● **RECORD EXTRACTS**:
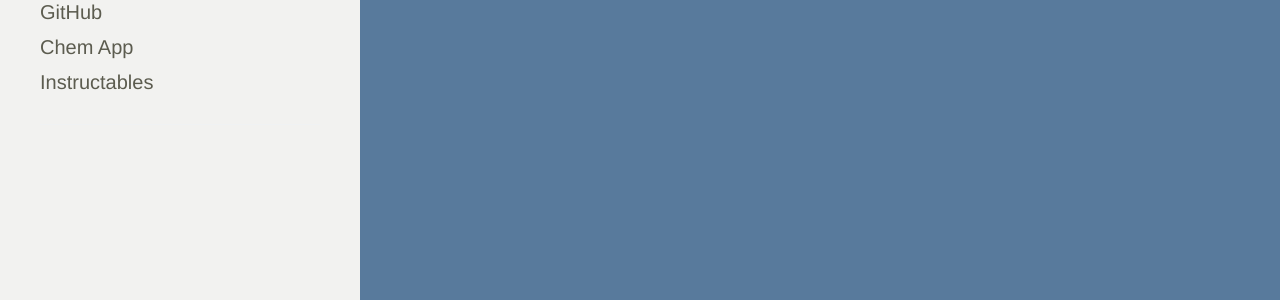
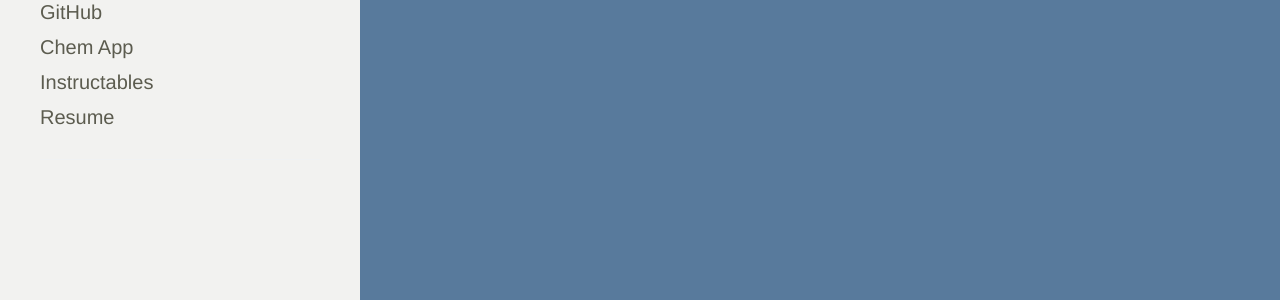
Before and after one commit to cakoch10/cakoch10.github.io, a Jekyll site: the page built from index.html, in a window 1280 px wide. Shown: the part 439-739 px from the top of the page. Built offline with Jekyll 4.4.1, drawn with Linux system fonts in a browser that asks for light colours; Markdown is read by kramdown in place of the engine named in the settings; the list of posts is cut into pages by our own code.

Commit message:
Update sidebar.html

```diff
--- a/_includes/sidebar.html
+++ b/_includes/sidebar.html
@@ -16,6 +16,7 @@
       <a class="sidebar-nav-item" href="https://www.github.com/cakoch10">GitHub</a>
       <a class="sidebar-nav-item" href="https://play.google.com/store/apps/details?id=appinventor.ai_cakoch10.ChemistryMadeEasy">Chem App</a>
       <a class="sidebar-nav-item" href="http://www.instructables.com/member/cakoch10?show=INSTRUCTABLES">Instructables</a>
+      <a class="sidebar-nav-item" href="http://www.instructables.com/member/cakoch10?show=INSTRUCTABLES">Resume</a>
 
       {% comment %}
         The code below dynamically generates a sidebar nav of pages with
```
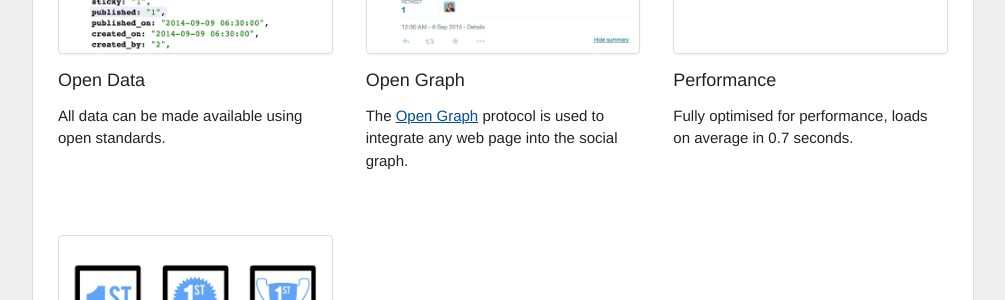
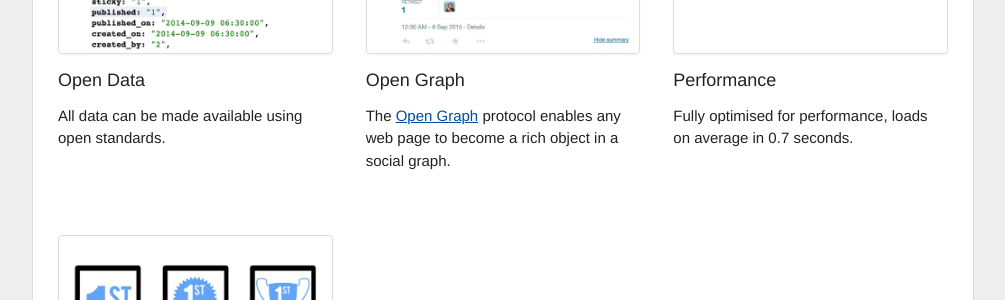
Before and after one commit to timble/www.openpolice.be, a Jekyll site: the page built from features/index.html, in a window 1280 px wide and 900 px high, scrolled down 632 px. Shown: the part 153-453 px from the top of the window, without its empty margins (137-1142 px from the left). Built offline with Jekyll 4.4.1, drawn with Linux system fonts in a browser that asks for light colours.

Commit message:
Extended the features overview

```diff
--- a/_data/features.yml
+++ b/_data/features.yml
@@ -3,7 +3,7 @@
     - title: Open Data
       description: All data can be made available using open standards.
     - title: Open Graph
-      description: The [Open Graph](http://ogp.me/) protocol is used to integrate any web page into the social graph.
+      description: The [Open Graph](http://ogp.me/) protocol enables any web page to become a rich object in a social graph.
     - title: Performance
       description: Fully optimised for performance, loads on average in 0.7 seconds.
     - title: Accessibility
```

● **PROBLEM TO SOLVE**: Copy down every line of the entries containing the word "protocol".

● **RESPONSE**:
-      description: The [Open Graph](http://ogp.me/) protocol is used to integrate any web page into the social graph.
+      description: The [Open Graph](http://ogp.me/) protocol enables any web page to become a rich object in a social graph.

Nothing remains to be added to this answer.